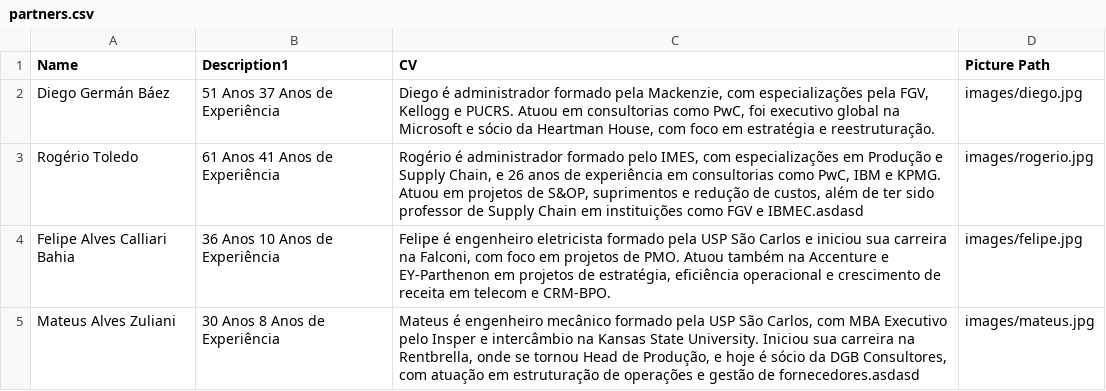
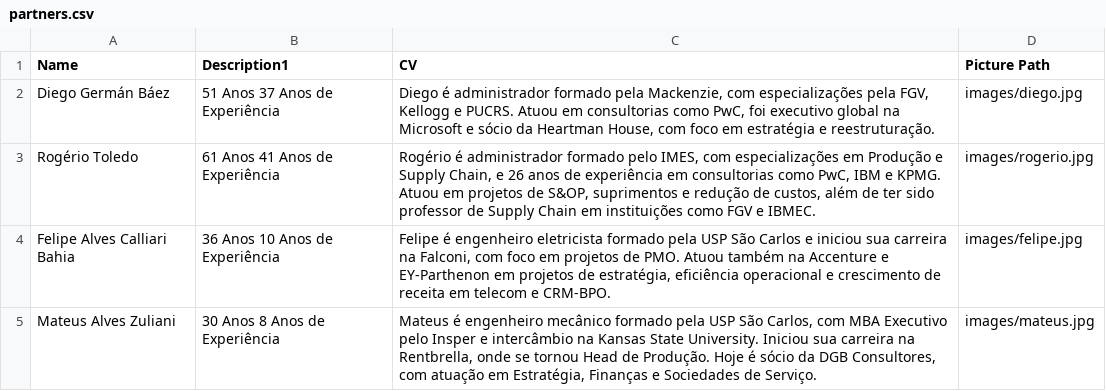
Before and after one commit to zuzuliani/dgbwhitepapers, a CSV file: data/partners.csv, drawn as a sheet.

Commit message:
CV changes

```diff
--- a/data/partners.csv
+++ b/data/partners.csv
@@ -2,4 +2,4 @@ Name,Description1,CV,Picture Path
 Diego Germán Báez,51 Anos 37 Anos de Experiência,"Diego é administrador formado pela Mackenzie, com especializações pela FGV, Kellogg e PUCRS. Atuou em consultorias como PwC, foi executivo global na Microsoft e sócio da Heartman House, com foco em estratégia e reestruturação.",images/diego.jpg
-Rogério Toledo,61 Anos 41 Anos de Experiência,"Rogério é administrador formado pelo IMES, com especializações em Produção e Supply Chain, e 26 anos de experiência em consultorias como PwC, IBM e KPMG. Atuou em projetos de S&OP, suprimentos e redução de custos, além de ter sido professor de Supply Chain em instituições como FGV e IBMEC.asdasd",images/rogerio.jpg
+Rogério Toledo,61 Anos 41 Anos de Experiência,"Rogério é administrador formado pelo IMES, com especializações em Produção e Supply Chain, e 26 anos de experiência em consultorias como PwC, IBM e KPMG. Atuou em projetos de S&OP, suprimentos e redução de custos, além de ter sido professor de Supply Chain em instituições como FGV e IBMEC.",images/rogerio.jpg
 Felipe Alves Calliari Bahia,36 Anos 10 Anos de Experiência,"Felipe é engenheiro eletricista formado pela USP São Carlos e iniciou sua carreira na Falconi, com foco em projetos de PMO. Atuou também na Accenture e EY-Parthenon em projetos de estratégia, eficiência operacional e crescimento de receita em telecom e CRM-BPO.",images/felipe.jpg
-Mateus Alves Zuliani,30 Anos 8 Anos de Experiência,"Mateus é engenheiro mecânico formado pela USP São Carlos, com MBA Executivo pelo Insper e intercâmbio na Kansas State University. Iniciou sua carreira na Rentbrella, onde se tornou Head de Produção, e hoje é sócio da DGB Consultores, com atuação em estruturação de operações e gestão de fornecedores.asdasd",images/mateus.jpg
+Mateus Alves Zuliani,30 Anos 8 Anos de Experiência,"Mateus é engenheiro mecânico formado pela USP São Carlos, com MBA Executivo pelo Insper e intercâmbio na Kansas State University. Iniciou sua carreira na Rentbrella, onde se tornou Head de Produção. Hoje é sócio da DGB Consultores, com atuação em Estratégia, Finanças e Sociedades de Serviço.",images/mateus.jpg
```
:::::
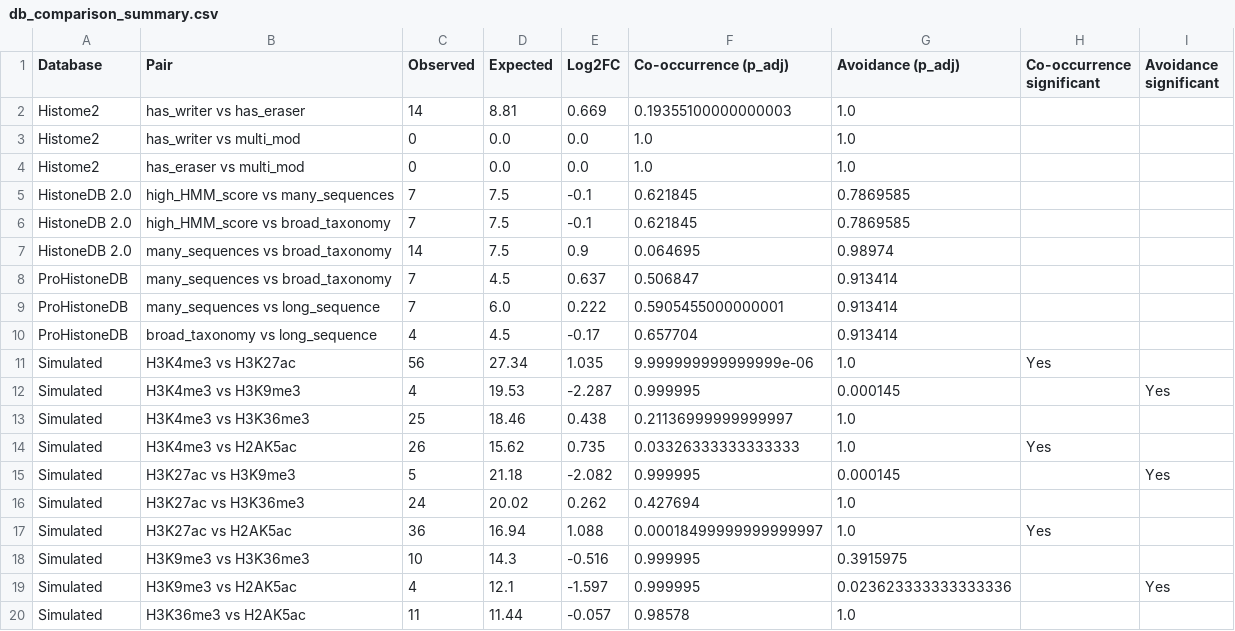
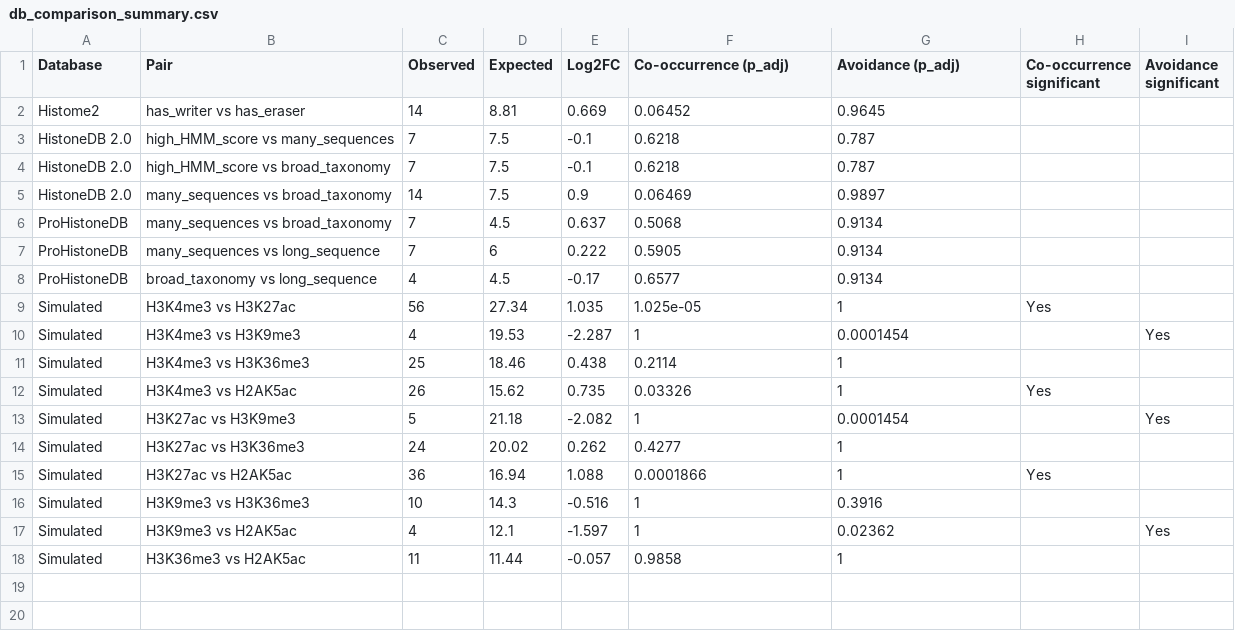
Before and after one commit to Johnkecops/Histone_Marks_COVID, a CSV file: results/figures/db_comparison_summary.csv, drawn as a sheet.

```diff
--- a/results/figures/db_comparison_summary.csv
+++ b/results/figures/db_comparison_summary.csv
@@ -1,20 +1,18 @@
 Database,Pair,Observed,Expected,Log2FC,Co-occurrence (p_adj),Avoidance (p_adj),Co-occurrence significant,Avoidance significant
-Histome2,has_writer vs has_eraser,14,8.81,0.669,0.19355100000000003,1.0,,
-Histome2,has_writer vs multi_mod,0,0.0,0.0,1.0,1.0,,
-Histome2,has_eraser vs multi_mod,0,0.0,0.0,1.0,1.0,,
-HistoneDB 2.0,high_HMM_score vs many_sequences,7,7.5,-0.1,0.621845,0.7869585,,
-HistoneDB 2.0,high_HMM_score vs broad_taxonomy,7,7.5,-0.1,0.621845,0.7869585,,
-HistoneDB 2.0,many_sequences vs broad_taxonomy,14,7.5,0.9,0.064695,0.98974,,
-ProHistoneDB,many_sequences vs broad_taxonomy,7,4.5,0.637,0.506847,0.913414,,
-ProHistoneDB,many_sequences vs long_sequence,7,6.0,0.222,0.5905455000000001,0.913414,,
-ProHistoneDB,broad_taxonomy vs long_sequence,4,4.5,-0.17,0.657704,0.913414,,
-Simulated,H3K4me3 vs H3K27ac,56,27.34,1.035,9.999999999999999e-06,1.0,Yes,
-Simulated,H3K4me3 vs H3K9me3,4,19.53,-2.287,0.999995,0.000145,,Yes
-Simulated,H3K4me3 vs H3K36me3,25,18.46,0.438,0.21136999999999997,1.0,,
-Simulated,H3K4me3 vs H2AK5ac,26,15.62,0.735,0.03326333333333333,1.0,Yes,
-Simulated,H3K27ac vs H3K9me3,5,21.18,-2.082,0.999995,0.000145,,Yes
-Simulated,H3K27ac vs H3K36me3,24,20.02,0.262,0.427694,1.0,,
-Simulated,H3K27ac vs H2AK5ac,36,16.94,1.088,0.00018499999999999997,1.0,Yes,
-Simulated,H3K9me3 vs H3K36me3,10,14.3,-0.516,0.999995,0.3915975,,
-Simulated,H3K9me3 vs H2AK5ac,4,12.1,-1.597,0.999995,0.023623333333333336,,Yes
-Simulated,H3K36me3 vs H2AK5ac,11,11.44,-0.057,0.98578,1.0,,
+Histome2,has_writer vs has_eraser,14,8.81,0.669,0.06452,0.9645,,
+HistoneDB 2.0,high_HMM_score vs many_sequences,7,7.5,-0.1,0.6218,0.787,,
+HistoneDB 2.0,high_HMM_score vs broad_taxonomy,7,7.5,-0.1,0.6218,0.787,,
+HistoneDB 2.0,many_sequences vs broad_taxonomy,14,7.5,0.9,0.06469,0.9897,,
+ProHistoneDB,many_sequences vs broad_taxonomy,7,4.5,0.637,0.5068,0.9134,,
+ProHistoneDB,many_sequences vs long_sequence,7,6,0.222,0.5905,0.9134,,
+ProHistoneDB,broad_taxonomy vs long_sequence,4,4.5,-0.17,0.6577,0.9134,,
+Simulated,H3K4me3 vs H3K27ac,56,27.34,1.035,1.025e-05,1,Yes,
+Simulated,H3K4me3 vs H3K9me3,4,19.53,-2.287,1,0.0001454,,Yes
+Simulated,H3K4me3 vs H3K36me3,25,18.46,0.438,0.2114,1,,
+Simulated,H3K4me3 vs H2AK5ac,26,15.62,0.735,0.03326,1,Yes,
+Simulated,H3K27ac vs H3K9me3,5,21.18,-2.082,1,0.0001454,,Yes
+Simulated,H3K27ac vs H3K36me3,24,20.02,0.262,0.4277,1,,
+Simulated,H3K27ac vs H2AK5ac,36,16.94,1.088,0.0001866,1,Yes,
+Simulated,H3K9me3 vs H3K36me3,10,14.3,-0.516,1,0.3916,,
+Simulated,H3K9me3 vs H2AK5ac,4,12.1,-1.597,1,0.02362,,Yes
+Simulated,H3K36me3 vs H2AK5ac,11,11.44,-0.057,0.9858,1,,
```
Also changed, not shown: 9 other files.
:::::
Task brief =
Copy, from the data above, every line where the word "sheet" appears.

Task solution =
Before and after one commit to zuzuliani/dgbwhitepapers, a CSV file: data/partners.csv, drawn as a sheet.
Before and after one commit to Johnkecops/Histone_Marks_COVID, a CSV file: results/figures/db_comparison_summary.csv, drawn as a sheet.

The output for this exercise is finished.